 MYTH:  Your house must be debt-free to qualify for a reverse mortgage.
FACT: You can use a reverse mortgage to pay off a
current mortgage provided the available FHA borrowing
limit is high enough to cover your balance.

Reverse Mortgage Basics:

A reverse mortgage is a way to turn the equity in your home into tax-free* cash without having to make monthly mortgage payments. Instead of monthly payments, the loan is repaid in one lump sum when the last borrower leaves the home. As part of the loan, the borrower is required to continue paying property taxes and insurance and maintain the home. Here are the four basics of reverse mortgages that you should know:

1. Receive Tax Free* Money from Your Home Equity

A reverse mortgage can be a financial tool* to turn equity in your home into cash that can be used for many different purposes that may enhance and extend your retirement plan. If you currently have a mortgage, a reverse mortgage could eliminate your current monthly payment, and also allow you to access any additional equity (over and above your mortgage balance) to create accessible cash which is not readily available while in the form of home equity. You have spent many years putting your money into your home equity and now with a reverse mortgage, you may be able to convert that equity in to tax-free cash.

2. Eliminate your Monthly Mortgage Payment

Most reverse mortgages are insured by the Federal Housing Administration (FHA) and are called Home Equity Conversion Mortgages (HECM). A HECM is a mortgage that does not require a payment until you pass away or move out of your home. You are required to always pay taxes and insurance on your home, but whether you take a line of credit, monthly checks, or a lump sum, you will not be required to make a payment during your lifetime as long as you live in your home. However, should you choose a line of credit, you have the option of paying down the line should you wish to have less cash and increase your equity.

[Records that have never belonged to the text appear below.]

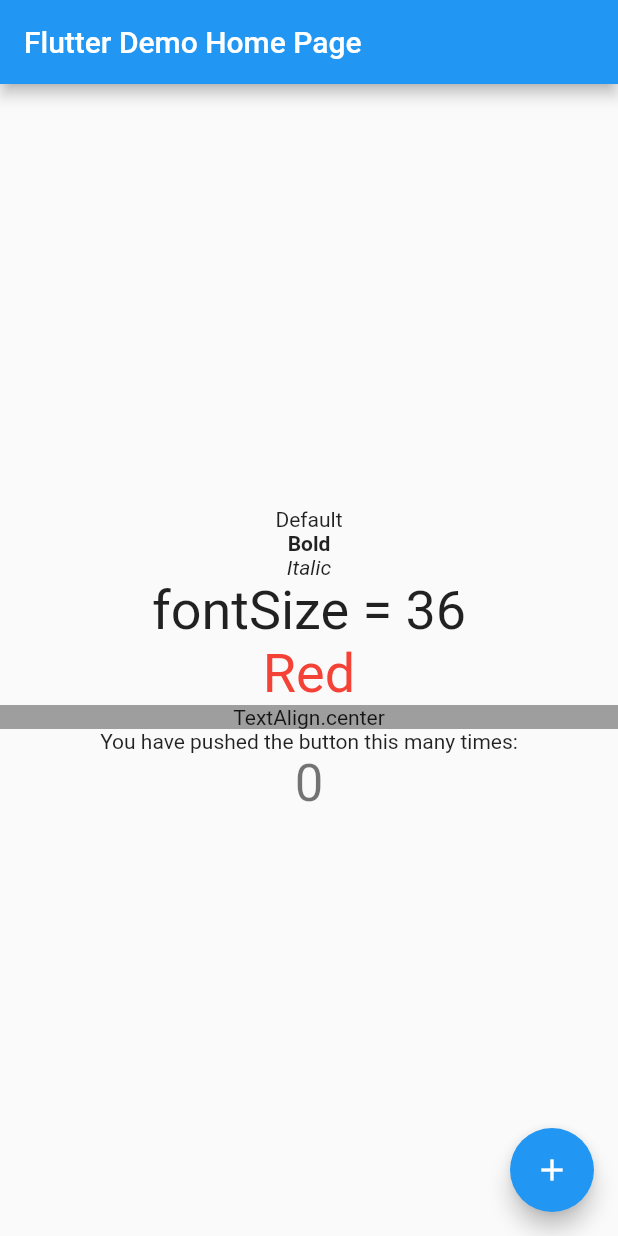
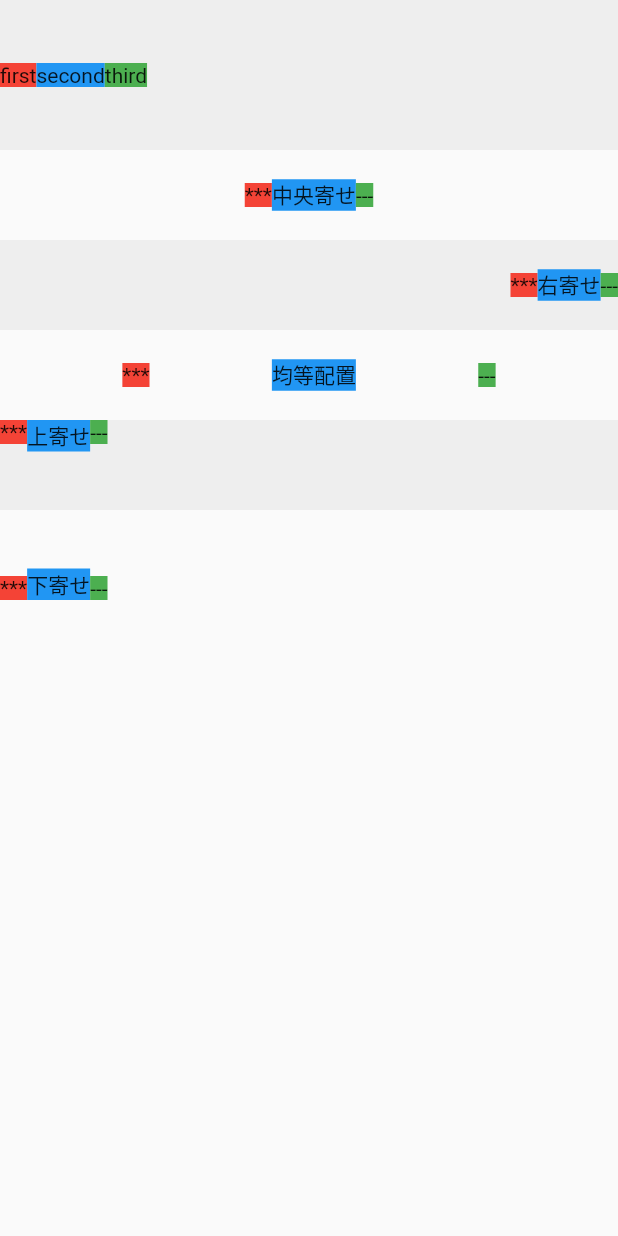
Before and after one commit to tokitsu/flutter_todo, a Flutter app: the screen it shows after launch, on a phone screen of 412 x 824 dp. Run offline on Flutter 3.47's test engine with Material 2 defaults, Android fonts, the phone set to English and light mode, and no system bars.

Commit message:
add column and row

```diff
--- a/lib/main.dart
+++ b/lib/main.dart
@@ -38,45 +38,97 @@ class _MyHomePageState extends State<MyHomePage> {
 
   @override
   Widget build(BuildContext context) {
-    return Scaffold(
-      appBar: AppBar(
-        title: Text(widget.title),
-      ),
-      body: Center(
-
-        child: Column(
-          mainAxisAlignment: MainAxisAlignment.center,
+    return MaterialApp(
+      title: 'Flutter Demo',
+      theme: ThemeData(primarySwatch: Colors.blue),
+      home: Scaffold(
+        body: Column(
           children: <Widget>[
-            Text('Default'),
-            // 太さを指定
-            Text('Bold', style: TextStyle(fontWeight: FontWeight.bold)),
-            // スタイルを指定
-            Text('Italic', style: TextStyle(fontStyle: FontStyle.italic)),
-            // サイズを指定
-            Text('fontSize = 36', style: TextStyle(fontSize: 36)),
-            // 色を指定
-            Text('Red', style: TextStyle(color: Colors.red,fontSize: 36)),
             Container(
               width: double.infinity,
-              color: Colors.grey,
-              // 表示位置を指定
-              child: Text('TextAlign.center', textAlign: TextAlign.center),
+              height: 100,
+              color: Colors.grey[200],
+              child: Row(
+                // 横に並べる
+                mainAxisAlignment: MainAxisAlignment.start,
+                children: <Widget>[
+                  Container(color: Colors.red, child: Text('first')),
+                  Container(color: Colors.blue, child: Text('second')),
+                  Container(color: Colors.green, child: Text('third')),
+                ],
+              ),
             ),
-            Text(
-              'You have pushed the button this many times:',
+            Container(
+              width: double.infinity,
+              height: 60,
+              child: Row(
+                // 中央寄せ
+
+                mainAxisAlignment: MainAxisAlignment.center,
+                children: <Widget>[
+                  Container(color: Colors.red, child: Text('***')),
+                  Container(color: Colors.blue, child: Text('中央寄せ')),
+                  Container(color: Colors.green, child: Text('---')),
+                ],
+              ),
             ),
-            Text(
-              '$_counter',
-              style: Theme.of(context).textTheme.headline4,
+            Container(
+              width: double.infinity,
+              height: 60,
+              color: Colors.grey[200],
+              child: Row(
+                // 右寄せ
+                mainAxisAlignment: MainAxisAlignment.end,
+                children: <Widget>[
+                  Container(color: Colors.red, child: Text('***')),
+                  Container(color: Colors.blue, child: Text('右寄せ')),
+                  Container(color: Colors.green, child: Text('---')),
+                ],
+              ),
+            ),
+            Container(
+              width: double.infinity,
+              height: 60,
+              child: Row(
+                // 均等配置
+                mainAxisAlignment: MainAxisAlignment.spaceEvenly,
+                children: <Widget>[
+                  Container(color: Colors.red, child: Text('***')),
+                  Container(color: Colors.blue, child: Text('均等配置')),
+                  Container(color: Colors.green, child: Text('---')),
+                ],
+              ),
+            ),
+            Container(
+              width: double.infinity,
+              height: 60,
+              color: Colors.grey[200],
+              child: Row(
+                // 上寄せ
+                crossAxisAlignment: CrossAxisAlignment.start,
+                children: <Widget>[
+                  Container(color: Colors.red, child: Text('***')),
+                  Container(color: Colors.blue, child: Text('上寄せ')),
+                  Container(color: Colors.green, child: Text('---')),
+                ],
+              ),
+            ),
+            Container(
+              width: double.infinity,
+              height: 60,
+              child: Row(
+                // 下寄せ
+                crossAxisAlignment: CrossAxisAlignment.end,
+                children: <Widget>[
+                  Container(color: Colors.red, child: Text('***')),
+                  Container(color: Colors.blue, child: Text('下寄せ')),
+                  Container(color: Colors.green, child: Text('---')),
+                ],
+              ),
             ),
           ],
         ),
       ),
-      floatingActionButton: FloatingActionButton(
-        onPressed: _incrementCounter,
-        tooltip: 'Increment',
-        child: Icon(Icons.add),
-      ), // This trailing comma makes auto-formatting nicer for build methods.
     );
   }
 }
```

3. Never Owe More Than What the Home is Worth

When you permanently move out of your home, whether you sell it or pass away, neither your estate nor your heirs are responsible to pay the deficit if the balance owed on your reverse mortgage exceeds the home value. However, should your heirs want to keep your home, they may purchase it for 95% of the current appraised value.

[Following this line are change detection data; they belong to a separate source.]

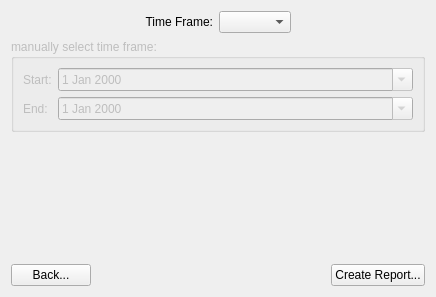
KDAB/Charm, file Charm/Reports/ActivityReportConfigurationPage.ui: the form before one commit.
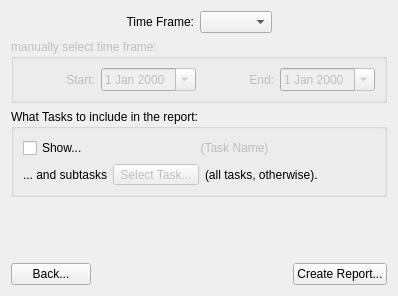
The form after the commit.

```diff
--- a/Charm/Reports/ActivityReportConfigurationPage.ui
+++ b/Charm/Reports/ActivityReportConfigurationPage.ui
@@ -5,8 +5,8 @@
    <rect>
     <x>0</x>
     <y>0</y>
-    <width>436</width>
-    <height>297</height>
+    <width>398</width>
+    <height>296</height>
    </rect>
   </property>
   <property name="windowTitle" >
@@ -64,8 +64,8 @@
      <property name="title" >
       <string>manually select time frame:</string>
      </property>
-     <layout class="QFormLayout" name="formLayout" >
-      <item row="0" column="0" >
+     <layout class="QHBoxLayout" name="horizontalLayout" >
+      <item>
        <widget class="QLabel" name="label_2" >
         <property name="toolTip" >
          <string>(events that start at or after...)</string>
@@ -73,16 +73,19 @@
         <property name="text" >
          <string>Start:</string>
         </property>
+        <property name="alignment" >
+         <set>Qt::AlignRight|Qt::AlignTrailing|Qt::AlignVCenter</set>
+        </property>
        </widget>
       </item>
-      <item row="0" column="1" >
+      <item>
        <widget class="QDateEdit" name="dateEditStart" >
         <property name="calendarPopup" >
          <bool>true</bool>
         </property>
        </widget>
       </item>
-      <item row="1" column="0" >
+      <item>
        <widget class="QLabel" name="label_3" >
         <property name="toolTip" >
          <string>(events that start before...)</string>
@@ -90,9 +93,12 @@
         <property name="text" >
          <string>End:</string>
         </property>
+        <property name="alignment" >
+         <set>Qt::AlignRight|Qt::AlignTrailing|Qt::AlignVCenter</set>
+        </property>
        </widget>
       </item>
-      <item row="1" column="1" >
+      <item>
        <widget class="QDateEdit" name="dateEditEnd" >
         <property name="calendarPopup" >
          <bool>true</bool>
@@ -104,7 +110,86 @@
      <zorder>dateEditEnd</zorder>
      <zorder>dateEditStart</zorder>
      <zorder>label_3</zorder>
-     <zorder></zorder>
+    </widget>
+   </item>
+   <item>
+    <widget class="QGroupBox" name="groupBox_2" >
+     <property name="title" >
+      <string>What Tasks to include in the report:</string>
+     </property>
+     <layout class="QVBoxLayout" name="_2" >
+      <item>
+       <layout class="QHBoxLayout" name="_3" >
+        <item>
+         <widget class="QCheckBox" name="checkBoxSubTasksOnly" >
+          <property name="text" >
+           <string>Show...</string>
+          </property>
+         </widget>
+        </item>
+        <item>
+         <widget class="QLabel" name="labelTaskName" >
+          <property name="enabled" >
+           <bool>false</bool>
+          </property>
+          <property name="sizePolicy" >
+           <sizepolicy vsizetype="Preferred" hsizetype="MinimumExpanding" >
+            <horstretch>0</horstretch>
+            <verstretch>0</verstretch>
+           </sizepolicy>
+          </property>
+          <property name="text" >
+           <string>(Task Name)</string>
+          </property>
+          <property name="alignment" >
+           <set>Qt::AlignCenter</set>
+          </property>
+         </widget>
+        </item>
+       </layout>
+      </item>
+      <item>
+       <layout class="QHBoxLayout" name="_4" >
+        <item>
+         <widget class="QLabel" name="label_5" >
+          <property name="text" >
+           <string>... and subtasks</string>
+          </property>
+         </widget>
+        </item>
+        <item>
+         <widget class="QToolButton" name="toolButtonSelectTask" >
+          <property name="enabled" >
+           <bool>false</bool>
+          </property>
+          <property name="text" >
+           <string>Select Task...</string>
+          </property>
+         </widget>
+        </item>
+        <item>
+         <widget class="QLabel" name="label_4" >
+          <property name="text" >
+           <string>(all tasks, otherwise).</string>
+          </property>
+         </widget>
+        </item>
+        <item>
+         <spacer>
+          <property name="orientation" >
+           <enum>Qt::Horizontal</enum>
+          </property>
+          <property name="sizeHint" stdset="0" >
+           <size>
+            <width>40</width>
+            <height>20</height>
+           </size>
+          </property>
+         </spacer>
+        </item>
+       </layout>
+      </item>
+     </layout>
     </widget>
    </item>
    <item>
```
Left out of the diff: 35 changed lines with no effect on the pictures.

*The information in this article does not constitute tax advice or financial planning advice. Please consult a tax advisor for tax advice and a financial planner regarding enhancements to retirement plans.

4. Reverse Mortgage Requirements

  • One Borrower must be age 62 or older
  • FHA qualified home
  • Must be a primary residence
  • Existing mortgage must be paid off or refinanced with a Reverse Mortgage
  • Counseling required from a HUD approved agency prior to the loan application
  • Approval of Basic Credit & Income Qualifications required

Contact me to learn more about how a reverse mortgage can help you!